◆ EXERCISE
Your reply should contain the whole listing below, repeated exactly, and no images.

◆ DATASET EXTRACT
_ _ _ _ _ _ _

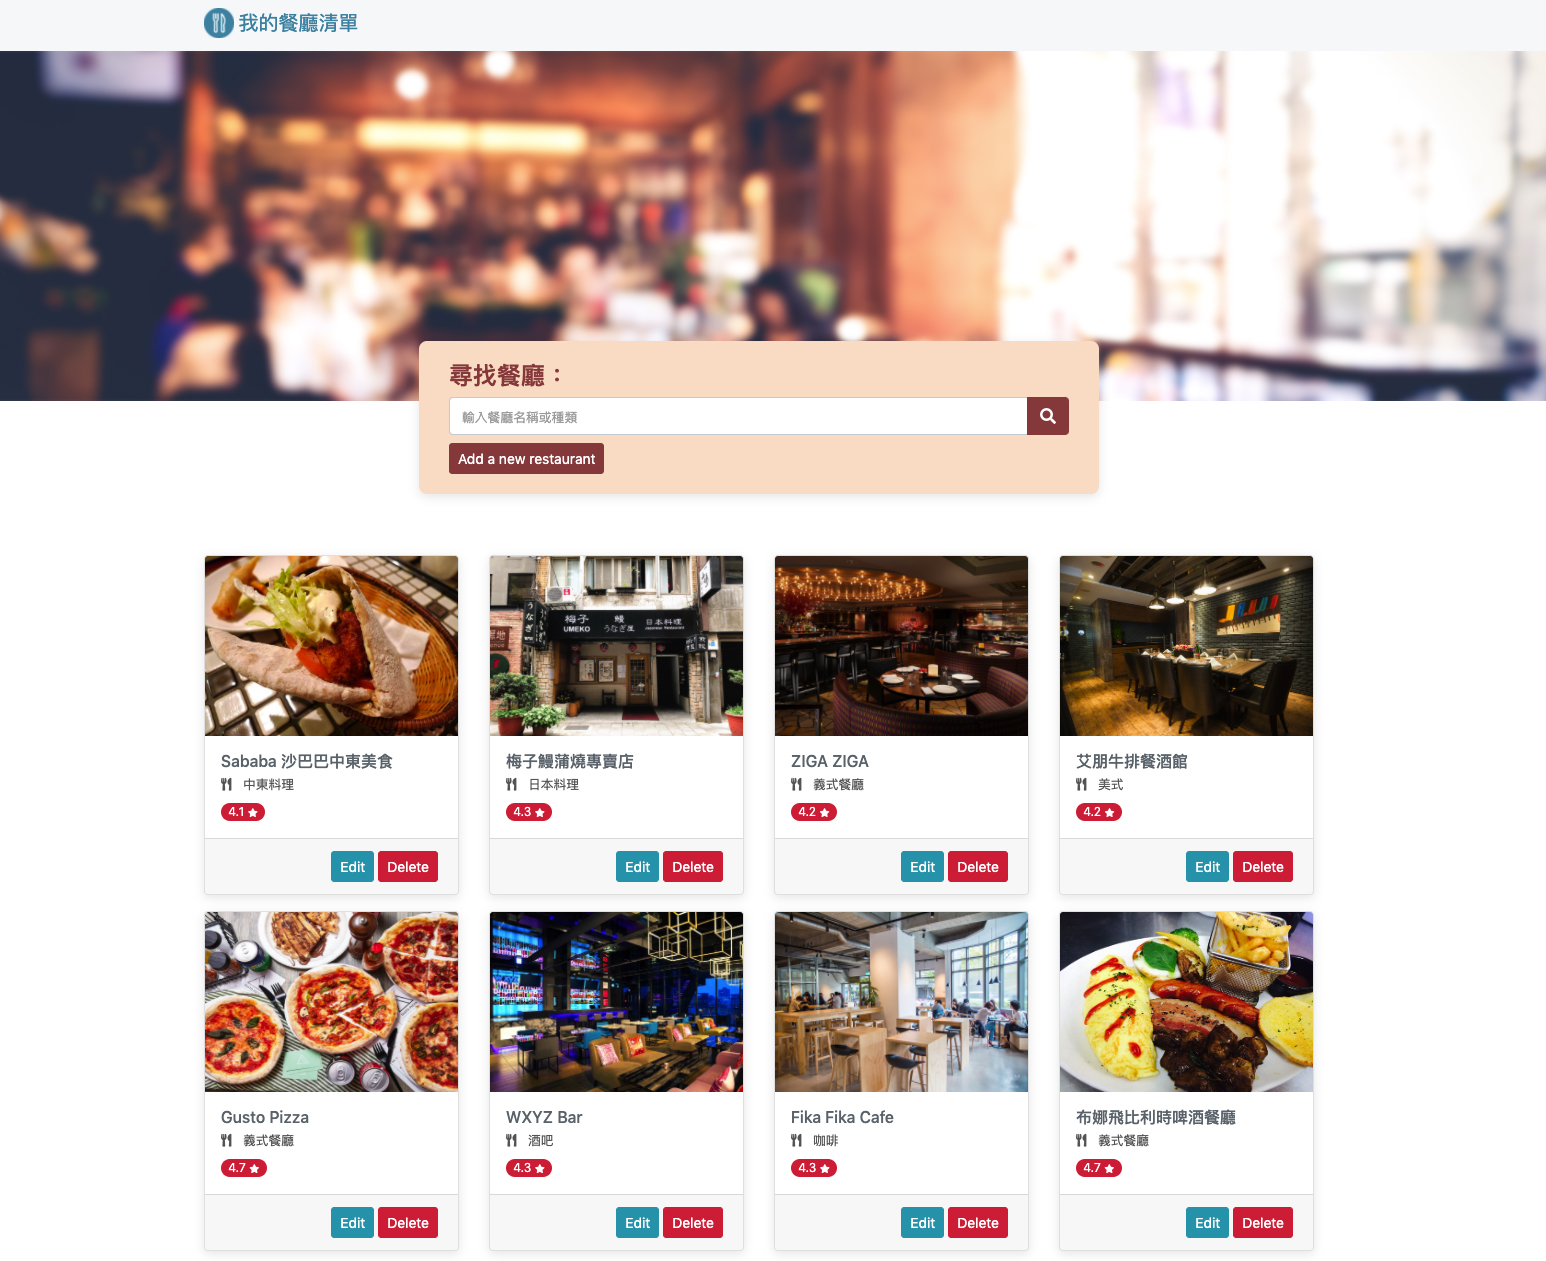
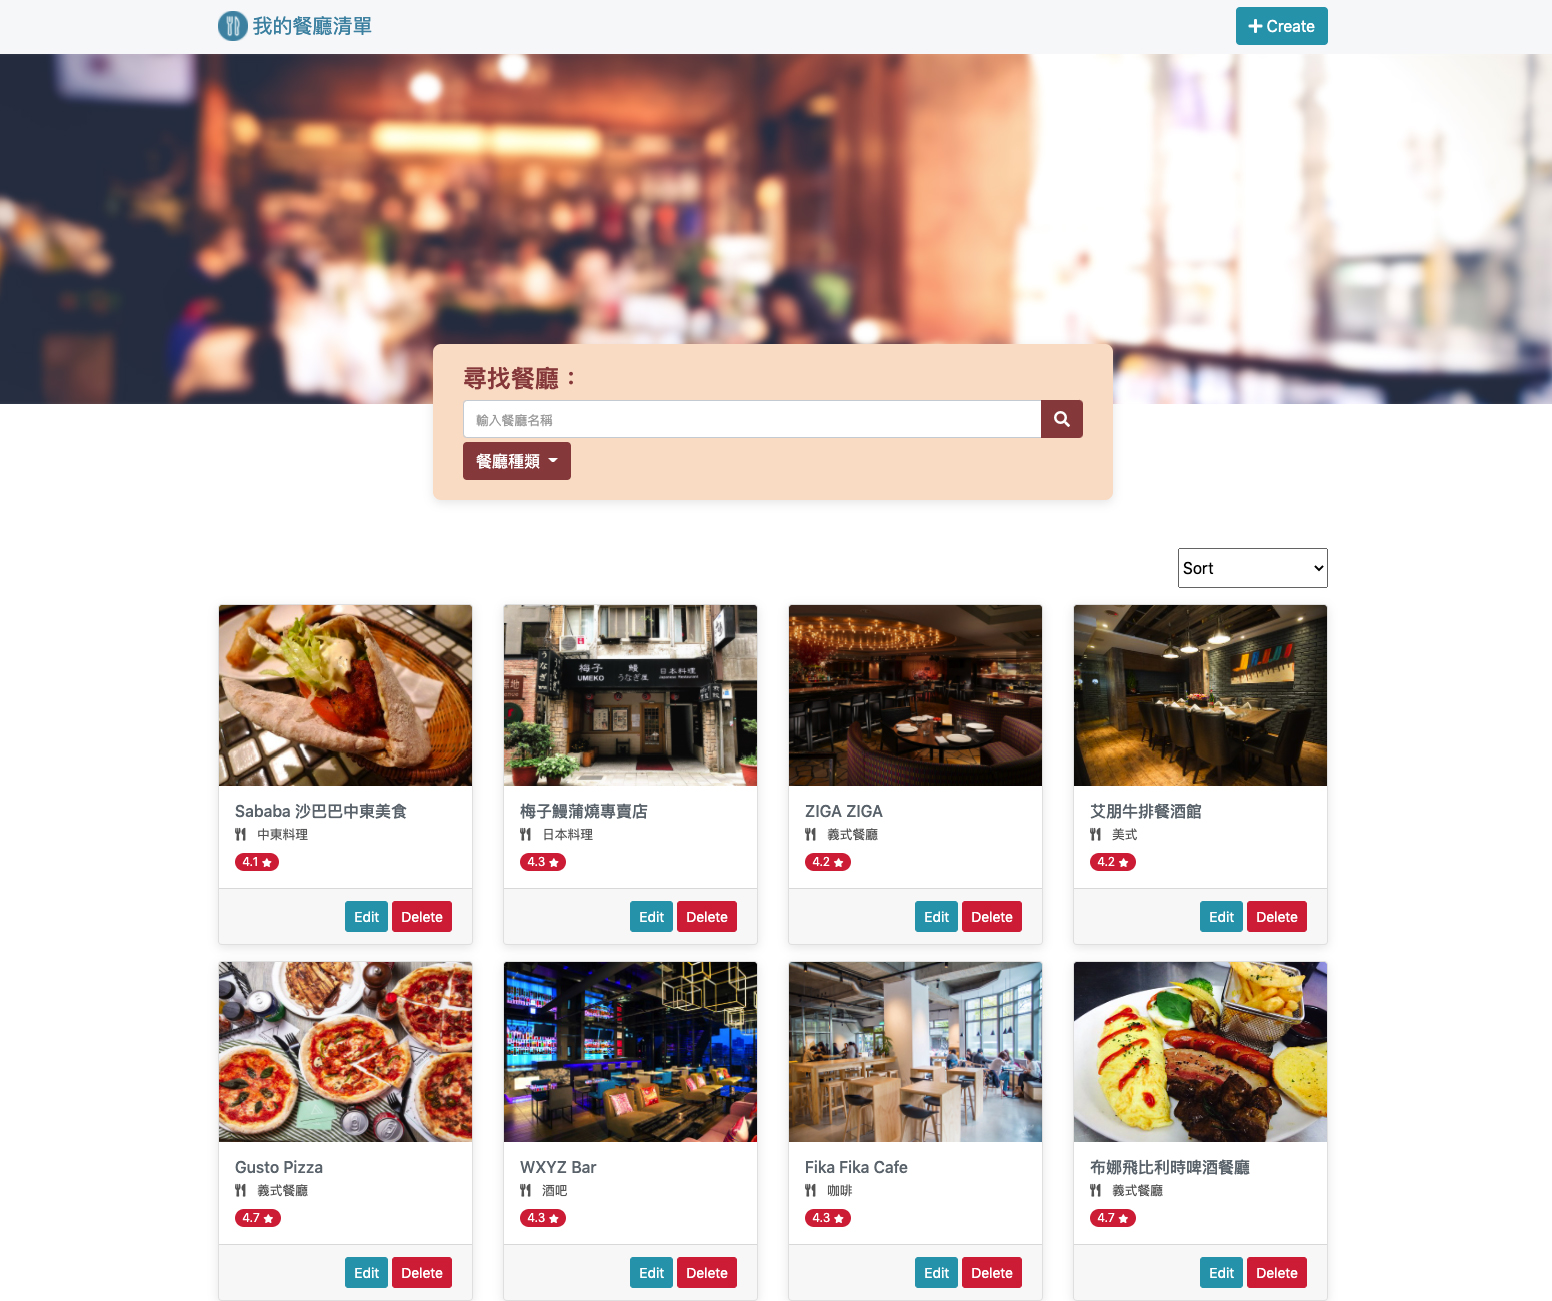
feat: modify README.md and update new website screenshot

diff --git a/README.md b/README.md
@@ -8,18 +8,20 @@ This is a web application for you to list whatever restaurant you like.
 ### Features
 ---
 - searching restaurants by title
-- searching restaurants by category
+- filtering restaurants by category using "餐廳種類" dropdown menu
 - clicking the restaurant image or title to see its detail information 
-- clicking the "Add a new restaurant" button to create a new item to the list
-- clicking "Edit" button to modify the detail information of certain restaurant
+- clicking the "create" button to create a new item to the list
+- clicking "Edit" button to modify the detail information of chosen restaurant
 - clicking "Delete" button to remove the restaurant from the list
+- Using sorting dropdown menu to arrange restaurants
 
 ### UX Features
 ---
-- confirm message will pop up before deletion
+- confirmation message will pop up before deletion
+- confirmation message will pop up before quitting editing
 - reminder of no search result 
-- reminder of empty search keyword
-- if search keyword only consists of spaces, user will be redirected to the home page.
+- reminder of no restaurant on the list 
+- if search keyword only consists of spaces or is empty, user won't be able to submit the query.
 
 ### How to use
 ---
@@ -87,3 +89,4 @@ http://localhost:3000
 - mongoose: v5.10.7
 - MongoDB: v4.2.9
 - Robo 3T: v1.4.1
+- method-override: v3.0.0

_ _ _ _ _ _ _

◆ RESULT
feat: modify README.md and update new website screenshot

diff --git a/README.md b/README.md
@@ -8,18 +8,20 @@ This is a web application for you to list whatever restaurant you like.
 ### Features
 ---
 - searching restaurants by title
-- searching restaurants by category
+- filtering restaurants by category using "餐廳種類" dropdown menu
 - clicking the restaurant image or title to see its detail information 
-- clicking the "Add a new restaurant" button to create a new item to the list
-- clicking "Edit" button to modify the detail information of certain restaurant
+- clicking the "create" button to create a new item to the list
+- clicking "Edit" button to modify the detail information of chosen restaurant
 - clicking "Delete" button to remove the restaurant from the list
+- Using sorting dropdown menu to arrange restaurants
 
 ### UX Features
 ---
-- confirm message will pop up before deletion
+- confirmation message will pop up before deletion
+- confirmation message will pop up before quitting editing
 - reminder of no search result 
-- reminder of empty search keyword
-- if search keyword only consists of spaces, user will be redirected to the home page.
+- reminder of no restaurant on the list 
+- if search keyword only consists of spaces or is empty, user won't be able to submit the query.
 
 ### How to use
 ---
@@ -87,3 +89,4 @@ http://localhost:3000
 - mongoose: v5.10.7
 - MongoDB: v4.2.9
 - Robo 3T: v1.4.1
+- method-override: v3.0.0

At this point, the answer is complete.